Also, you can throw in broccoli or asparagus right in with the salmon. You can even steam pasta the same way. Take fettuccine or linguine and break it in half so the uncooked noodles are about the length of the salmon. Just place the pasta on top of the salmon and close it up. The pasta will steam and cook just fine. A whole meal all in one pouch. Enjoy!

Questions/comments/requests/suggestions/lymricks/thoughts on life/childhood stories? Feel free to drop me a line at jasonr@pahaque.com.

The PahaQue Gear Doctor April 2014

Now that we’ve shared tips for tending to the needs of your sleeping bag and tent in previous newsletters, it’s time to turn your attention to the rest of your gear. Granted, it’s a drag to come back from a camping trip exhausted and have to immediately clean and sort through all your stuff, but well-maintained equipment will reward you with years and years of active duty. When you have a three-day weekend on the way, there’s no better feeling than having all your camping stuff in one place, clean and ready to go. Keep your stove, lanterns and other gear ready to go with these tips:

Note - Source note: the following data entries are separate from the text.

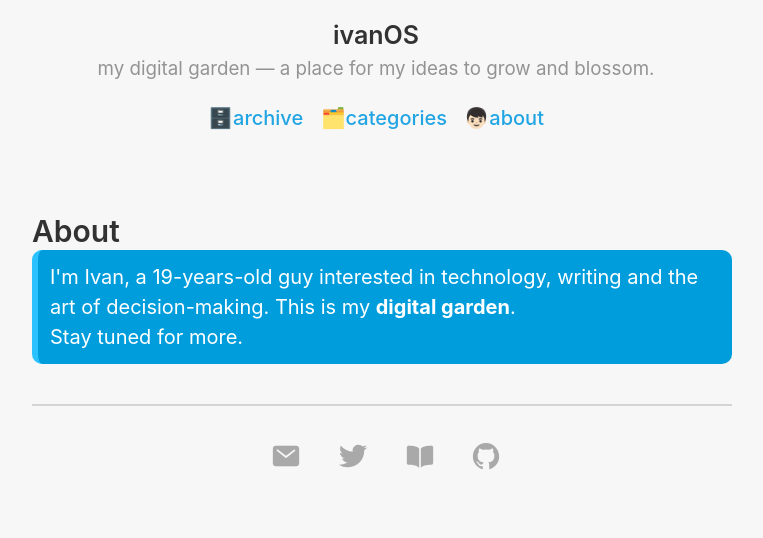
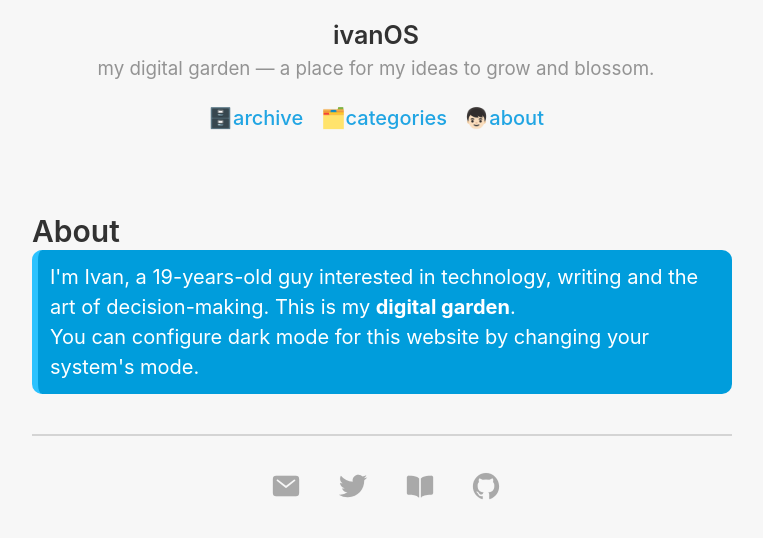
Before and after one commit to hiivan/hiivan.github.io, a Jekyll site: the page built from about.md, in a window 1280 px wide. Shown: the top 538 px of the page, without its empty margins (258-1021 px from the left). Built offline with Jekyll 4.4.1, drawn with Linux system fonts in a browser that asks for light colours; nearby versions of some CDN libraries.

Commit message:
minor update

```diff
--- a/about.md
+++ b/about.md
@@ -5,5 +5,5 @@ title: About
 
 <p class="magicbox">
   I'm Ivan, a 19-years-old guy interested in technology, writing and the art of decision-making️. This is my <b>digital garden</b>.
-  <br>Stay tuned for more.
+  <br>You can configure dark mode for this website by changing your system's mode.
 </p>
```
Also changed, not shown: _posts/2020-07-05-journaling-as-a-tool-for-self-therapy-and-self-help.md (+1 -1 lines), assets/CBT-dark.png.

• First, make sure everything is off. Camp stove, flashlights, headlamps, GPS—anything you have with a shut-off switch should be shut off. You should also remove the fuel from your stove and batteries from electronics if your gear is going into long-term storage.

• Dry all your stuff completely, and if it doesn’t already have a protective case, store in a sealed plastic bag. Your camp stove won’t turn into a Gremlin if it gets wet, but the likelihood of corrosion or rust will be reduced if you can store it as dry as possible.

Cooking Stove
• Clean your camp stove and utensils thoroughly with warm water and soap. Make sure to get all food residue off the inside and outside of the stove, or you could have an ant party on your hands.

• Store your cooking stove fuel in a cool, dry location where it won’t be tormented by extreme heat or cold.

Sleeping Pad
• Store a self-inflating sleeping pad loose, not rolled up. This will keep it well-aired and springy.

Backpack
• Give your hiking pack a thorough cleaning when you have some downtime between outings. Use a vacuum on the inside of your pack, and then wipe down the outside with a damp cloth and mild soap or chemical-free detergent. Hose it off with cold water until no soap remains, and hang-dry your pack upside down in a shady or well-ventilated spot out of the sun.

• Don’t use a washing machine on your pack unless you’re faced with a global mildew crisis and have no other options. If you absolutely insist on using modern technology, wash on delicate in cold water with a chemical-free detergent. Don’t use a dryer—hang upside down to dry for a few days with a fan nearby.

Well maintained and properly stored gear will ensure years of reliable service.  From tents to hiking boots, taking the time now will make sure future trips are not plagued by gear problems.